Epistemic injustice in psychiatric practice: epistemic duties and the phenomenological approach

Journal of Medical Ethics 47 (12):69-69 (2021)
  Copy   BIBTEX


Epistemic injustice is a kind of injustice that arises when one’s capacity as an epistemic subject is wrongfully denied. In recent years it has been argued that psychiatric patients are often harmed in their capacity as knowers and suffer from various forms of epistemic injustice that they encounter in psychiatric services. Acknowledging that epistemic injustice is a multifaceted problem in psychiatry calls for an adequate response. In this paper I argue that, given that psychiatric patients deserve epistemic respect and have a certain epistemic privilege, healthcare professionals have a pro tanto epistemic duty to attend to and/or solicit reports of patients’ first-person experiences in order to prevent epistemic losses. I discuss the nature and scope of this epistemic duty and point to one interesting consequence. In order to prevent epistemic losses, healthcare professionals may need to provide some patients with resources and tools for expressing their experiences and first-person knowledge, such as those that have been developed within the phenomenological approach. I discuss the risk of secondary testimonial and hermeneutical injustice that the practice of relying on such external tools might pose and survey some ways to mitigate it.

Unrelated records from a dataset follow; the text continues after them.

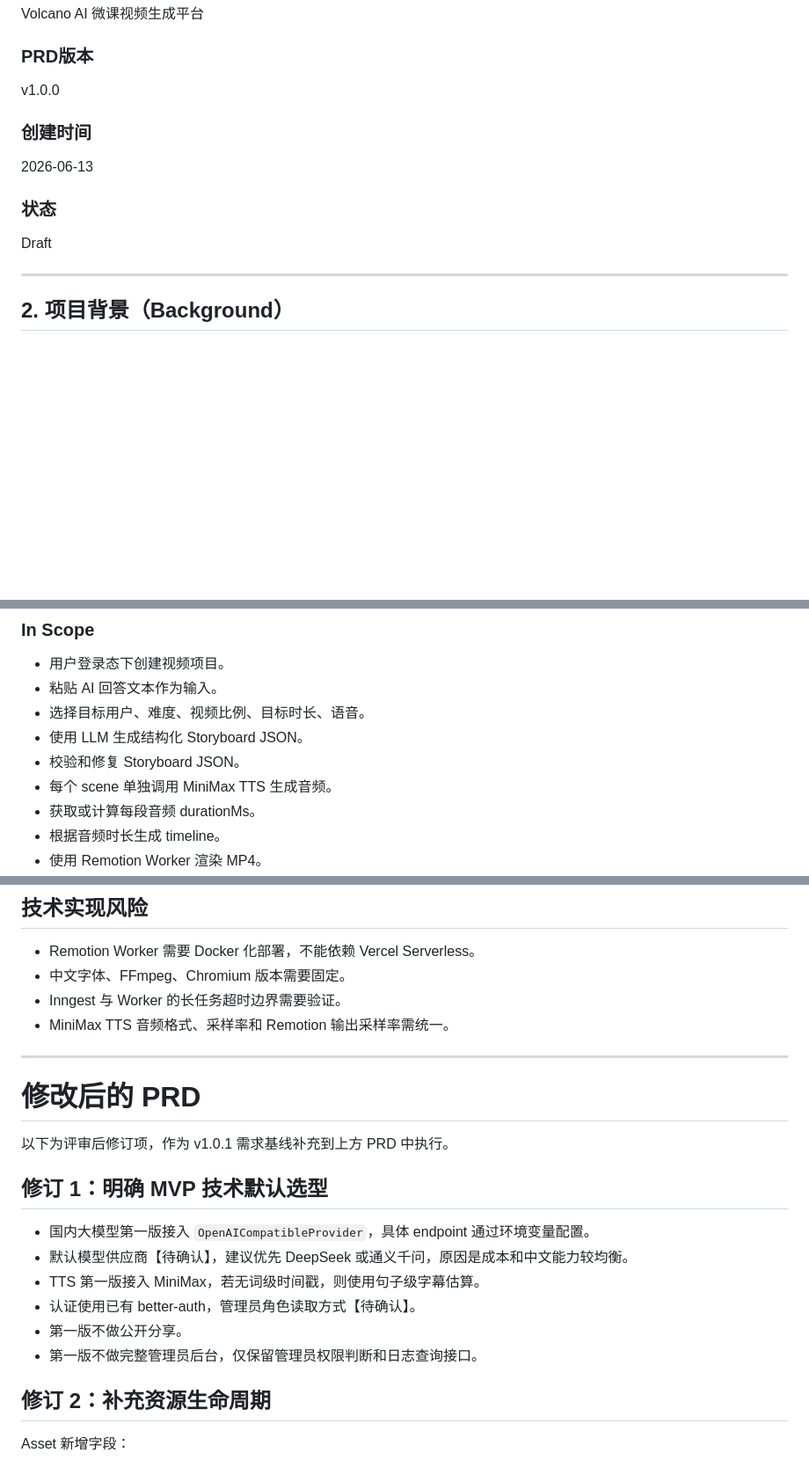
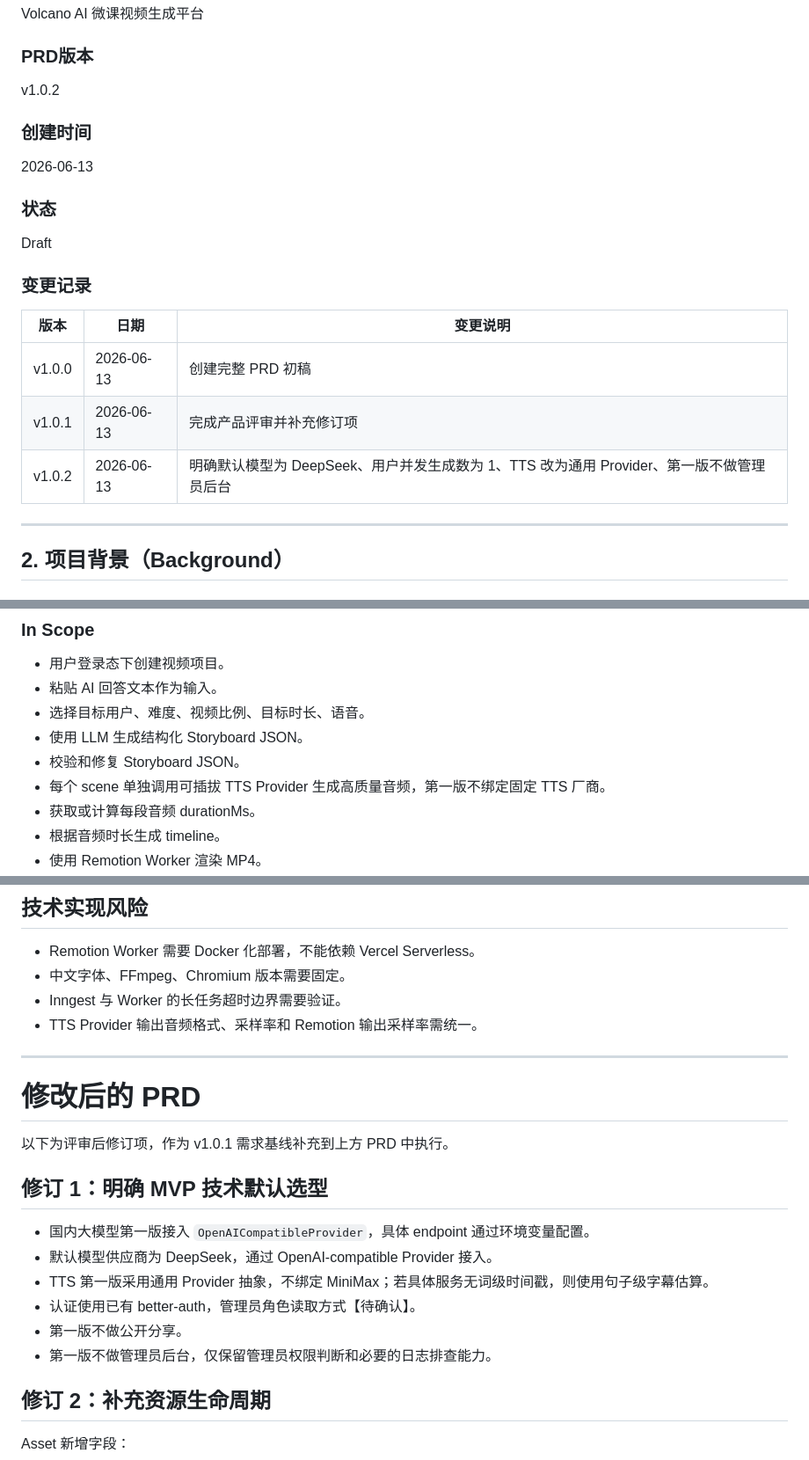
Before and after one commit to H-1234-S/Note, a Markdown page: 项目/Volcano/PRD_AI文本转PPT微课视频平台.md, 3 parts joined by grey strips. Shown at 88% size. Rendered like a GitHub page; blank space fills up the shorter version.

```diff
--- a/项目/Volcano/PRD_AI文本转PPT微课视频平台.md
+++ b/项目/Volcano/PRD_AI文本转PPT微课视频平台.md
@@ -8,7 +8,7 @@ Volcano AI 微课视频生成平台
 
 ### PRD版本
 
-v1.0.0
+v1.0.2
 
 ### 创建时间
 
@@ -17,6 +17,14 @@ v1.0.0
 ### 状态
 
 Draft
+
+### 变更记录
+
+| 版本 | 日期 | 变更说明 |
+| -- | -- | -- |
+| v1.0.0 | 2026-06-13 | 创建完整 PRD 初稿 |
+| v1.0.1 | 2026-06-13 | 完成产品评审并补充修订项 |
+| v1.0.2 | 2026-06-13 | 明确默认模型为 DeepSeek、用户并发生成数为 1、TTS 改为通用 Provider、第一版不做管理员后台 |
 
 ---
 
@@ -135,7 +143,7 @@ Draft
 - 选择目标用户、难度、视频比例、目标时长、语音。
 - 使用 LLM 生成结构化 Storyboard JSON。
 - 校验和修复 Storyboard JSON。
-- 每个 scene 单独调用 MiniMax TTS 生成音频。
+- 每个 scene 单独调用可插拔 TTS Provider 生成高质量音频，第一版不绑定固定 TTS 厂商。
 - 获取或计算每段音频 durationMs。
 - 根据音频时长生成 timeline。
 - 使用 Remotion Worker 渲染 MP4。
@@ -1876,7 +1886,7 @@ Task：
 - Remotion Worker 需要 Docker 化部署，不能依赖 Vercel Serverless。
 - 中文字体、FFmpeg、Chromium 版本需要固定。
 - Inngest 与 Worker 的长任务超时边界需要验证。
-- MiniMax TTS 音频格式、采样率和 Remotion 输出采样率需统一。
+- TTS Provider 输出音频格式、采样率和 Remotion 输出采样率需统一。
 
 ---
 
@@ -1887,11 +1897,11 @@ Task：
 ## 修订 1：明确 MVP 技术默认选型
 
 - 国内大模型第一版接入 `OpenAICompatibleProvider`，具体 endpoint 通过环境变量配置。
-- 默认模型供应商【待确认】，建议优先 DeepSeek 或通义千问，原因是成本和中文能力较均衡。
-- TTS 第一版接入 MiniMax，若无词级时间戳，则使用句子级字幕估算。
+- 默认模型供应商为 DeepSeek，通过 OpenAI-compatible Provider 接入。
+- TTS 第一版采用通用 Provider 抽象，不绑定 MiniMax；若具体服务无词级时间戳，则使用句子级字幕估算。
 - 认证使用已有 better-auth，管理员角色读取方式【待确认】。
 - 第一版不做公开分享。
-- 第一版不做完整管理员后台，仅保留管理员权限判断和日志查询接口。
+- 第一版不做管理员后台，仅保留管理员权限判断和必要的日志排查能力。
 
 ## 修订 2：补充资源生命周期
 
```
Also changed, not shown: other parts of 项目/Volcano/PRD_AI文本转PPT微课视频平台.md (+37 -30 lines).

    Upload a copy of this work     Papers currently archived: 92,931

External links

Setup an account with your affiliations in order to access resources via your University's proxy server

Through your library

Similar books and articles

Revisiting Epistemic Injustice in the Context of Agency.Lubomira Radoilska - 2020 - Ethical Theory and Moral Practice 23 (5):703-706.
Epistemic Injustice and Illness.Ian James Kidd & Havi Carel - 2016 - Journal of Applied Philosophy 34 (2):172-190.
Why There are No Epistemic Duties.Chase B. Wrenn - 2007 - Dialogue: The Canadian Philosophical Review 46 (1):115-136.
Two Concepts of Epistemic Injustice.David Coady - 2010 - Episteme 7 (2):101-113.
Intellectual Humility, Testimony, and Epistemic Injustice.Ian M. Church - 2021 - In Mark Alfano, Michael Patrick Lynch & Alessandra Tanesini (eds.), The Routledge Handbook of the Philosophy of Humility. New York, NY: Routledge.


Added to PP

55 (#297,987)

6 months
18 (#153,017)

Historical graph of downloads
How can I increase my downloads?

Author's Profile

Anna Drożdżowicz
Inland Norway University of Applied Sciences

References found in this work

Conceptualizing Epistemic Oppression.Kristie Dotson - 2014 - Social Epistemology 28 (2):115-138.
Implicit Bias and Moral Responsibility: Probing the Data.Neil Levy - 2016 - Philosophy and Phenomenological Research 93 (3):3-26.
Epistemic Injustice in Healthcare: A Philosophical Analysis.Ian James Kidd & Havi Carel - 2014 - Medicine, Health Care and Philosophy 17 (4):529-540.

View all 17 references / Add more references